What the future holds for next-generation radio
A view from Mike Hill

What the future holds for next-generation radio

The managing director of Radioplayer shares the result of its two-year project to make the radio experience in cars as good as at home.

At a time when many other sectors of the media are busy erecting paywalls or launching subscription service, making access increasingly difficult, expensive and complicated, the UK radio industry is committed to making radio readily available on as many platforms as possible.

In one of the most radical changes to car radio in decades, the commercial radio sector and BBC has invested in Radioplayer Car, the world’s first voice-controlled radio adaptor that automatically switches between DAB, FM or streaming to locate and provide the best radio listening experience for drivers.

The car radio is the "entertainment button" for drivers and, compared to other listening environments, it’s a unique, intimate and captive personal experience. For advertisers as well as content providers this makes it exceptionally valuable.

Research has shown that car buyers value their radio above every other entertainment source in their car; and that 82% would never consider a car without one. It’s little wonder given how engrained listening to the radio is into the daily routine – 84% of car buyers say that they always or mostly listen to the radio on every journey.

However, up until now, car radio listening has been an experience that hasn’t really changed that much since the FM signal was turned on – a revolution at the time, but one that now looks like just another milestone in radio’s evolution. Car radios have not developed at the pace which listeners have come to expect from their other media touchpoints, meaning that drivers are missing out on the hundreds of new stations that are now available.

For this reason we at Radioplayer, the not-for-profit collaboration between the BBC and commercial radio, decided to embark on an ambitious two-year project to make the driving experience as good as – if not better – than the audio options available within the home.

The result of this project is now unveiled: Radioplayer Car is a ‘smart radio’ system that is easily fitted into the dashboard and connects wirelessly to the driver’s smartphone. The voice control is woken by saying ‘Radioplayer’ then the name of a favourite radio station, which will automatically play on DAB, FM or mobile depending on which platform has the strongest signal.

Finally, listeners can access the huge range and variety of radio content available that we know is important to them. That’s true to our core principles that radio should be Simple, Open and Free – how many other media sectors can claim to be doing the same?

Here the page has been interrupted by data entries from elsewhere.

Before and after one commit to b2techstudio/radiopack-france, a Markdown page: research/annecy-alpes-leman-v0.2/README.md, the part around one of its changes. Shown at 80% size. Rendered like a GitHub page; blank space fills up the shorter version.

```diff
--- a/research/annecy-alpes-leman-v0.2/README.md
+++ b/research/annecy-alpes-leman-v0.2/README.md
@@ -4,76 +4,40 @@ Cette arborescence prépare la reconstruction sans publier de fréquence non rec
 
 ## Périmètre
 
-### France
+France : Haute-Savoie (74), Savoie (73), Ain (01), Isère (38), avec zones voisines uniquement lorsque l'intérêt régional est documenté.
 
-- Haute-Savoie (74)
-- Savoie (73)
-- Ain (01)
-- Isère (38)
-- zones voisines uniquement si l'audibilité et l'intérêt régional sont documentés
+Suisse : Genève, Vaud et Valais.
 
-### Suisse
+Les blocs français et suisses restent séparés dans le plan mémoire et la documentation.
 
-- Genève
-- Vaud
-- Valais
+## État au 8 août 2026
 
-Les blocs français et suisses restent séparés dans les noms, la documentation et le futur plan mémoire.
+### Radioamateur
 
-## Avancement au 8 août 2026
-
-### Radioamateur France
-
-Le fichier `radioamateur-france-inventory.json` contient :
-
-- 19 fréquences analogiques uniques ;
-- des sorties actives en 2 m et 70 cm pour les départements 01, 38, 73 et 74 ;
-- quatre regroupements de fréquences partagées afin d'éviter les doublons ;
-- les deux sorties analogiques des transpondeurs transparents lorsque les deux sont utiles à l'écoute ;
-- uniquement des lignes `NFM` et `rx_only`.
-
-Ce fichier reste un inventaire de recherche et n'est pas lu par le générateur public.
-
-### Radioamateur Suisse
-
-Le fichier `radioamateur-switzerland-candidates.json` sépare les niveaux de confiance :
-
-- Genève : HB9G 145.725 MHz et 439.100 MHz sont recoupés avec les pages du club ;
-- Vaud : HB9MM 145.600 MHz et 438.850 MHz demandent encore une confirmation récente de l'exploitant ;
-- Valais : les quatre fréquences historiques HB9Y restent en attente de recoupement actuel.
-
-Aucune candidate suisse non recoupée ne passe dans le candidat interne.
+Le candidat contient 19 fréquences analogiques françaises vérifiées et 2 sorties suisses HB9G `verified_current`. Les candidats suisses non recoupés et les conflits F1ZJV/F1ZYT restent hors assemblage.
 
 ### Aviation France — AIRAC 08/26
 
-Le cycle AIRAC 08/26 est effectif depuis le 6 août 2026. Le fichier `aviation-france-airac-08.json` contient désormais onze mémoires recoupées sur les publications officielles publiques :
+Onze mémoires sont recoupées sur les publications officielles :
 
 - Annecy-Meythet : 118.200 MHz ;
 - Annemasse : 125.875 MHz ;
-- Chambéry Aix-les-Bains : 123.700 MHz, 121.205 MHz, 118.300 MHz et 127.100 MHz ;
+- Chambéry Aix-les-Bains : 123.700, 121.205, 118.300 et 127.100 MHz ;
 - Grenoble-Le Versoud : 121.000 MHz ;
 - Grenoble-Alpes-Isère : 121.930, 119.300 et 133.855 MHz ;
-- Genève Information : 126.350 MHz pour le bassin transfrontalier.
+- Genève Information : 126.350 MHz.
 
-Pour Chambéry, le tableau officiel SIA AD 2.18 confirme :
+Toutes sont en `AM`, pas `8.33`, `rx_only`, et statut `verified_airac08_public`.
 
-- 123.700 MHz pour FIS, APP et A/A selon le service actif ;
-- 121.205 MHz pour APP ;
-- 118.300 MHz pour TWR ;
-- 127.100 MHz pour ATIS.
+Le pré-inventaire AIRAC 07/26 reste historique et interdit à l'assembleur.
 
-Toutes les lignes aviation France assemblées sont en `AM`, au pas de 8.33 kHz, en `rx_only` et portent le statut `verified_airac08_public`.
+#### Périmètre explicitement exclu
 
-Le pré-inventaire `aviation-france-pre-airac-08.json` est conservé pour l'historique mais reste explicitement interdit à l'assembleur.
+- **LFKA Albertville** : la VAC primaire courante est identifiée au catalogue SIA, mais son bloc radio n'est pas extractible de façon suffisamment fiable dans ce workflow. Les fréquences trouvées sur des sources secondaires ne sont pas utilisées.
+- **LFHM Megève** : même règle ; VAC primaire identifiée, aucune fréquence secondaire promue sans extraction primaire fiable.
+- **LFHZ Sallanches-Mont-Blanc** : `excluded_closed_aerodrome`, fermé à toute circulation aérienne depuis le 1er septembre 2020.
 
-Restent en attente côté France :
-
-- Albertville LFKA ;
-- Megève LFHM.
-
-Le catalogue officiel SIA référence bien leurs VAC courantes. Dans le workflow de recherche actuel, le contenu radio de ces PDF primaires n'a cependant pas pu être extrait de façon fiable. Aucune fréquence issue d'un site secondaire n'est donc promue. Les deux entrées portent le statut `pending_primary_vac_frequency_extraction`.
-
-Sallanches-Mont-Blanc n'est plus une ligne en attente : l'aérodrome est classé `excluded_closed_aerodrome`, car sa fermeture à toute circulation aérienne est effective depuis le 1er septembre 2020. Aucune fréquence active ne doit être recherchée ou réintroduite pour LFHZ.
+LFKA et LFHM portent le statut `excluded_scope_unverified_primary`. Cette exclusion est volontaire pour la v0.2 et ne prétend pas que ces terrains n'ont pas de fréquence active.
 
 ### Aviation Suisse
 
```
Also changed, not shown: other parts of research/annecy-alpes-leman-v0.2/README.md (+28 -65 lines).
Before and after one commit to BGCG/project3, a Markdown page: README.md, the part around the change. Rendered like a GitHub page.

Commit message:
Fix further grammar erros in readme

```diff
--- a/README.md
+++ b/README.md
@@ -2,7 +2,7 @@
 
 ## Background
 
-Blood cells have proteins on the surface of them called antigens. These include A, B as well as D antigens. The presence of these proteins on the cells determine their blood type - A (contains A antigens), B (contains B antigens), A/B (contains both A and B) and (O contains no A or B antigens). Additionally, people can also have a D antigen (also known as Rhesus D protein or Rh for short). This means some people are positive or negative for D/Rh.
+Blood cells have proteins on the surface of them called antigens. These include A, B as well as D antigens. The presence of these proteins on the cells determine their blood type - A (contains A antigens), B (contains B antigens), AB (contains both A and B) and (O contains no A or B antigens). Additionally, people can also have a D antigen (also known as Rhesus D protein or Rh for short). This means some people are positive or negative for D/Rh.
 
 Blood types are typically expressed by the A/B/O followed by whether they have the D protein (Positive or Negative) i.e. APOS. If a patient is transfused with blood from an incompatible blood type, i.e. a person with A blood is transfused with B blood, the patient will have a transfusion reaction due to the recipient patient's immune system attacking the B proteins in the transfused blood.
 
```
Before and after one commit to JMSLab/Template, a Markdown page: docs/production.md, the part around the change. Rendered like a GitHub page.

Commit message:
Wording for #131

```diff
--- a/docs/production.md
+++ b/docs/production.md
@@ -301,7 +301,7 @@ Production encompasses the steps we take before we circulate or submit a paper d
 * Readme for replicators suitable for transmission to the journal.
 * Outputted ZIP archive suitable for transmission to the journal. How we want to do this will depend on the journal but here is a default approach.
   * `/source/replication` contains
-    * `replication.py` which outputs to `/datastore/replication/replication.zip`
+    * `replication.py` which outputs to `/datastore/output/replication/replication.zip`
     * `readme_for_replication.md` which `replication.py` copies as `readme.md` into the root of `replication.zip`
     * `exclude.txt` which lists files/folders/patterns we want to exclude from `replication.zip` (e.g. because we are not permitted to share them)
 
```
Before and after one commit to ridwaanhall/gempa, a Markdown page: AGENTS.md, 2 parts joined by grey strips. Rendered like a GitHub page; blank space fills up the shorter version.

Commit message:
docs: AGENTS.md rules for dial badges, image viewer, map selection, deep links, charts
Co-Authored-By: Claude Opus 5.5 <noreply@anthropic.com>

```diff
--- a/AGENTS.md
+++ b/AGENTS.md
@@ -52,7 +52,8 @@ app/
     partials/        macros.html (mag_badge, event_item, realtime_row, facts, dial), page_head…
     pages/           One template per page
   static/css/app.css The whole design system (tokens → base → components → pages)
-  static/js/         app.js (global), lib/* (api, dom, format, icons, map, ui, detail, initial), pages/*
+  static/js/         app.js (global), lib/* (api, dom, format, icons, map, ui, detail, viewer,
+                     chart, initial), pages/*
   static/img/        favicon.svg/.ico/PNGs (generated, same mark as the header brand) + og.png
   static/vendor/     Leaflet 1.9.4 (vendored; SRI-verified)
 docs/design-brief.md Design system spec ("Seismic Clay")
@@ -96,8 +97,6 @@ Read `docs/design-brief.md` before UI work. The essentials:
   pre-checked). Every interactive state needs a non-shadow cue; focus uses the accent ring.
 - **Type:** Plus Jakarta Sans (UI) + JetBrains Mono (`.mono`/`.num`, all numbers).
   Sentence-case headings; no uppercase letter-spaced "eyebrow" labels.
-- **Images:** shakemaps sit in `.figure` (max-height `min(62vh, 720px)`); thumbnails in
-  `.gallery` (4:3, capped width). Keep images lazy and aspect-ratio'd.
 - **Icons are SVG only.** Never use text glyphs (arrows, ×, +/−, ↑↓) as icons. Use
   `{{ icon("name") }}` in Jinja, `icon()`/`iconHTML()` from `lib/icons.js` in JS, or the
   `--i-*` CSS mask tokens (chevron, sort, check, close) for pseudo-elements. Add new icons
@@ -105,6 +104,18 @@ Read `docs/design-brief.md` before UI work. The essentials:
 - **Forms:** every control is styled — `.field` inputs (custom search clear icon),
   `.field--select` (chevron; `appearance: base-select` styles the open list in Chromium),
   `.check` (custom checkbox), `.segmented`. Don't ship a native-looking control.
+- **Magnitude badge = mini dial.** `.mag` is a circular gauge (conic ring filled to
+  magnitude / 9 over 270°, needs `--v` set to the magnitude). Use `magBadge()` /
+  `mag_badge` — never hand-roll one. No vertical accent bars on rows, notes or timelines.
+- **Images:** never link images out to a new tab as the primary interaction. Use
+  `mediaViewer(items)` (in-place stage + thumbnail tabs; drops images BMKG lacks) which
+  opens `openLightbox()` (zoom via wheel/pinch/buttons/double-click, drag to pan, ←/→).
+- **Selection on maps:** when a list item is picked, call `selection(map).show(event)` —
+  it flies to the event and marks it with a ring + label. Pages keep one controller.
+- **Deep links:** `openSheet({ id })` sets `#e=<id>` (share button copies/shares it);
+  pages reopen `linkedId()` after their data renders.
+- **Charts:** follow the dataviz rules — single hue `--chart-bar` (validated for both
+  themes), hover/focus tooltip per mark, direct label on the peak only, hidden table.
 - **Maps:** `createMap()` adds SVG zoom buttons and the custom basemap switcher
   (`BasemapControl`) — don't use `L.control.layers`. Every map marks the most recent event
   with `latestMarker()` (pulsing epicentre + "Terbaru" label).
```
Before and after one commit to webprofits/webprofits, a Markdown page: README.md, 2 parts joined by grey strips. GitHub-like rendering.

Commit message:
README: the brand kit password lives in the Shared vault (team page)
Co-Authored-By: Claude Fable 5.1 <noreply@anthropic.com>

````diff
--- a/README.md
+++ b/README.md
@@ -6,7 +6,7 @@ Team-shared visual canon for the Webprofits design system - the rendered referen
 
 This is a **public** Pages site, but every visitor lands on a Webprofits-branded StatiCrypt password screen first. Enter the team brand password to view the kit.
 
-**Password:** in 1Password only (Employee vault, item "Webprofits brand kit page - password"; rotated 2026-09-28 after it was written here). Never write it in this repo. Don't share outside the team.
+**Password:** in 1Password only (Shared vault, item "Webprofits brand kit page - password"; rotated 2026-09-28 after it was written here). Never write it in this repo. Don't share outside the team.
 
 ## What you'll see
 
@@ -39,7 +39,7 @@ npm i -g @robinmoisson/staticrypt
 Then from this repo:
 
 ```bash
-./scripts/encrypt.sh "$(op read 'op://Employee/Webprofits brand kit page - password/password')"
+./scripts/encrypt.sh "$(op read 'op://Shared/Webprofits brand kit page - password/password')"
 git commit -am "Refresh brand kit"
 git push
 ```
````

Michael Hill is speaking at Radiocentre’s conference "Tuning In Scotland", with the theme: 'Seeing Radio Differently' in Edinburgh today